Most companies open every eight weeks or so. Their routines are often the same, at times almost identical: what people wear, where they cluster before the show and intermission, levels of excitement (the more intimate the theater, the louder the buzz), even how quickly people find their seats. And there will always be someone standing down front for all to see, heartily waving to friends in the house, whether they exist or not. The routines are usually just that. Some parts I always enjoy.
If you don’t count Cro-Magnons imitating life before flickering cavern walls, theater began outdoors. At ancient Rome and Greece, crowds filled great amphitheaters, as they did in Elizabethan times to see a play by Shakespeare or Ben Jonson. Be it at the Mount Helix Amphitheatre, the classic Greek stage at Point Loma Nazarene College, at the Moonlight on a summer’s eve, while teams play slow-pitch softball down the hill, or the beautifully rustic Lowell Davies Festival Stage in Balboa Park when macaws across the way bemoan the fading light: theater outdoors always feels special. Nature dwarfs the event.

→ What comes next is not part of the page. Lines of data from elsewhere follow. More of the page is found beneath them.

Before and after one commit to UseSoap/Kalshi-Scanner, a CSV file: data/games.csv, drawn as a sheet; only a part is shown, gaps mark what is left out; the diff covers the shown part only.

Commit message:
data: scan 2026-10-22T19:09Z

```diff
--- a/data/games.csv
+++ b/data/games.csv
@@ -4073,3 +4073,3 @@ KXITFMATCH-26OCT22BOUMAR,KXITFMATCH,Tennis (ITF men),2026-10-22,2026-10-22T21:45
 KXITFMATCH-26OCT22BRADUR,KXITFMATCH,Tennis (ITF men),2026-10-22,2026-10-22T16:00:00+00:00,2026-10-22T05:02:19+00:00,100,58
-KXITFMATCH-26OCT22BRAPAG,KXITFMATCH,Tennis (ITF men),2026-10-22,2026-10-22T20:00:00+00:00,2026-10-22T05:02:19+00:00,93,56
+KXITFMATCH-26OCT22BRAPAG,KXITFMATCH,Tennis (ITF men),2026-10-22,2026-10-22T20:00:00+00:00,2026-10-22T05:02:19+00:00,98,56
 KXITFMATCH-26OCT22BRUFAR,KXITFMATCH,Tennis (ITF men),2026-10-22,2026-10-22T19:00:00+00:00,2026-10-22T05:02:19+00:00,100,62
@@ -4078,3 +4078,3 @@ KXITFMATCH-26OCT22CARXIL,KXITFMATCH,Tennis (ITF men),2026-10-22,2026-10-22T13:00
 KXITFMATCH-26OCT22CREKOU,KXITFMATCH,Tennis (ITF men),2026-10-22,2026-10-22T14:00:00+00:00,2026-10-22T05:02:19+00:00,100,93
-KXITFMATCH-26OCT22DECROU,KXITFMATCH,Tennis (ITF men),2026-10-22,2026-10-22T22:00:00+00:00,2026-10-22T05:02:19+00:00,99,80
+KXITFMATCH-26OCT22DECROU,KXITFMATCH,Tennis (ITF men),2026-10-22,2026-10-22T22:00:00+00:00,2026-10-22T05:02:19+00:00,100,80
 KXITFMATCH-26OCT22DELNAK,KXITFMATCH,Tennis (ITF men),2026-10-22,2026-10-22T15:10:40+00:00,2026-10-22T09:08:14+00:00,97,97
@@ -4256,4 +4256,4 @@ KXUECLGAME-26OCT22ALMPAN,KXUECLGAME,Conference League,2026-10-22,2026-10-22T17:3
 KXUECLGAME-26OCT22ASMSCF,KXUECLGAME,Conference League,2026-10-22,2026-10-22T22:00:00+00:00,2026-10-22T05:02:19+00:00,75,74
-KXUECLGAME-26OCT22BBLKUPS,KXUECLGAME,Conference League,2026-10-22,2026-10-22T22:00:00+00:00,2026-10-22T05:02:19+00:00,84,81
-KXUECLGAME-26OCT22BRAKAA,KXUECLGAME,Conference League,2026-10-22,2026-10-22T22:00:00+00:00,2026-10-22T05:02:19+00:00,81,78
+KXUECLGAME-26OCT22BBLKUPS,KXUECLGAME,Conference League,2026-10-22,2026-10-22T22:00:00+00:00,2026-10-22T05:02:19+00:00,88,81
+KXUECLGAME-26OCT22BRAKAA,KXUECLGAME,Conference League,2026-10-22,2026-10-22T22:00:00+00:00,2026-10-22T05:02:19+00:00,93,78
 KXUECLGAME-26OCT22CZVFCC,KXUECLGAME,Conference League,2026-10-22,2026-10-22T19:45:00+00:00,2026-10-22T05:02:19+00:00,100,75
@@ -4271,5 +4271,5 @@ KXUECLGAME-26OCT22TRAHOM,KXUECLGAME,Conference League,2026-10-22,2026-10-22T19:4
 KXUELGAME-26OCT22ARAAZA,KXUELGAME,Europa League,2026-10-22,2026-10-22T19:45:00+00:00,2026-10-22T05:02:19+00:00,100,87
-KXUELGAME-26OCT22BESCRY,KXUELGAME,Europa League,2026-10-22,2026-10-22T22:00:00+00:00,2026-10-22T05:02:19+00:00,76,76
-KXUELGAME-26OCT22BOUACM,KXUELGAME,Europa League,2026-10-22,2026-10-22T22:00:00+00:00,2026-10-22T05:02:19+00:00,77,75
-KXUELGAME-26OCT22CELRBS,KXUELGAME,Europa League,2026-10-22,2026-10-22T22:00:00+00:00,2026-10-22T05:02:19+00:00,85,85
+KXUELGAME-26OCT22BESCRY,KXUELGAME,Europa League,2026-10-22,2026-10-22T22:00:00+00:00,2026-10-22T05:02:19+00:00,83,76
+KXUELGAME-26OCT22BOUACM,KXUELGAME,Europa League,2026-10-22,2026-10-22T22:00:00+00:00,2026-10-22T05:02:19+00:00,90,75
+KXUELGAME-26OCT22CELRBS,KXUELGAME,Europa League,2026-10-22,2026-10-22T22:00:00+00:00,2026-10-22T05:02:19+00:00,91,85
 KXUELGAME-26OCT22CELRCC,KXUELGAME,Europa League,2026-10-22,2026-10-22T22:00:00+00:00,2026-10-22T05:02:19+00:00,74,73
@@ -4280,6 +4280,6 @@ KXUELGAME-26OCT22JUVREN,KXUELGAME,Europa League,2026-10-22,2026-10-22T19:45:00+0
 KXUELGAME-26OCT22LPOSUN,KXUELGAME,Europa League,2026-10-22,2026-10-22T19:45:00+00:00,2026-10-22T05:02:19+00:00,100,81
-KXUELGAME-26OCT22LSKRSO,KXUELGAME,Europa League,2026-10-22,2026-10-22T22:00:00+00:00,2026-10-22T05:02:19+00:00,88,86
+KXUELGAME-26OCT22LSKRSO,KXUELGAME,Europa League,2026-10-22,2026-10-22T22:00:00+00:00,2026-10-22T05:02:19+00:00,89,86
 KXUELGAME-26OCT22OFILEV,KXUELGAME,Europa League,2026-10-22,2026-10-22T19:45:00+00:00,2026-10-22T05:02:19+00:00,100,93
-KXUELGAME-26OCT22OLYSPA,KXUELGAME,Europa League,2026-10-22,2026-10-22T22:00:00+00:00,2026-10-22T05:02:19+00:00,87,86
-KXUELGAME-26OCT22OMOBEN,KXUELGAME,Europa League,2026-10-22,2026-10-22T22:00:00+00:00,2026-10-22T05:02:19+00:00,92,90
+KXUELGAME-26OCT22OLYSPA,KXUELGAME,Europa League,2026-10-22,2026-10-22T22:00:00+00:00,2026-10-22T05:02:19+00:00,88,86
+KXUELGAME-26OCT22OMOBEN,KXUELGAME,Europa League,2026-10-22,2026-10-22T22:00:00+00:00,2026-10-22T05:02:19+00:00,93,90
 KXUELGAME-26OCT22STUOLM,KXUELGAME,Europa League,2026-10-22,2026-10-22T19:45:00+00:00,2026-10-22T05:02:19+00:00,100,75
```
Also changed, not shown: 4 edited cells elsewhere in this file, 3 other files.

The show before the show
I’m an inveterate people-watcher (and –listener). Each face, each piece of clothing, gesture, cast of the eyes has a story to tell. Going to the theater a lot gives me a pre-show show, a visual warm-up before I actor-watch inside. And how much can you gather from a glimpse? Which relationships are solid, which just for appearance sake? Who is “acting” before the curtain goes up? At intermission, if there is one, how much do the cares of the day remain on foreheads? Not only that, if the show is lame, I have a library in the house seats.
Best theater-people watching
Take your pick. Every face is a novel. But for diversity, it’s the San Diego Rep, hands down: one of the most eclectic audiences around. For famous-people-watching: the La Jolla Playhouse. As at opening night for The Who’s Tommy, vaguely familiar-looking people would walk past — but a little shorter, a mite wider, or hair a different tint — and hey! Aren’t they Peter Townshend and Roger Daltrey of the Who? And over there: she almost looks… Wait. Wasn’t that Liza Minelli?
One of my favorite theater audiences
Lawrence Welk Resort Theatre is part of a village/hotel/golf course complex north of Escondido. Outside the theater, a bronze statue of Welk holding his baton greets visitors. Inside, people have their picture taken with a life-sized cutout of the maestro. One shoulder — the right one, I think — gets so worn down from an arm around it they have to replace the cutout periodically. “Oh, they like Lawrence Welk,” you scoff. But they’re immune to that sort of jabber. Mostly seniors, they adore Welk and Broadway musicals with a passion that youthens their years. They can be critical, make no mistake. But sit with them at South Pacific or The King and I and you can feel the memories stampede.
Ghosts of previous routines
Sometimes on my way to a show, or just on my way, I’ll pass a place where theater used to thrive: the old Sixth Avenue Playhouse, where the Rep and later Sledgehammer Theatre blazed trails in a former funeral chapel; just down the street on Fifth, where Kim McCallum and the Bowery Theatre turned the small basement into a pressure cooker (I can still see McCallum, in When Ya Comin’ Back Red Ryder?, shoving his index finger into a foot-tall table fan to see if he could stop it from spinning); or the little storefront on Fourth, half a block south of Market, where Kit Goldman and the Gaslamp Quarter Theatre performed Noel Coward with elegance and introduced feminism to San Diego stages. The Gaslamp was on lower Broadway, mind you, the meanest streets in town at the time.
The back row and why I love it
I started asking for back-row seats 20–25 years ago, for a couple of reasons: in those days there’d be no one talking behind me; I take many notes, which bothered people. So bother fewer. What made the choice permanent was the time I was sneezed on, can’t recall the theater. It was a real nasal barrage. Ergo: the back row. Other reasons: the rear seats have more leg room in some theaters. Except for the San Diego Civic, the back row isn’t all that far from the stage. And, if the actors want to play to all the critics on opening night, and not just the ones down front, they’ll have to project to the entire house.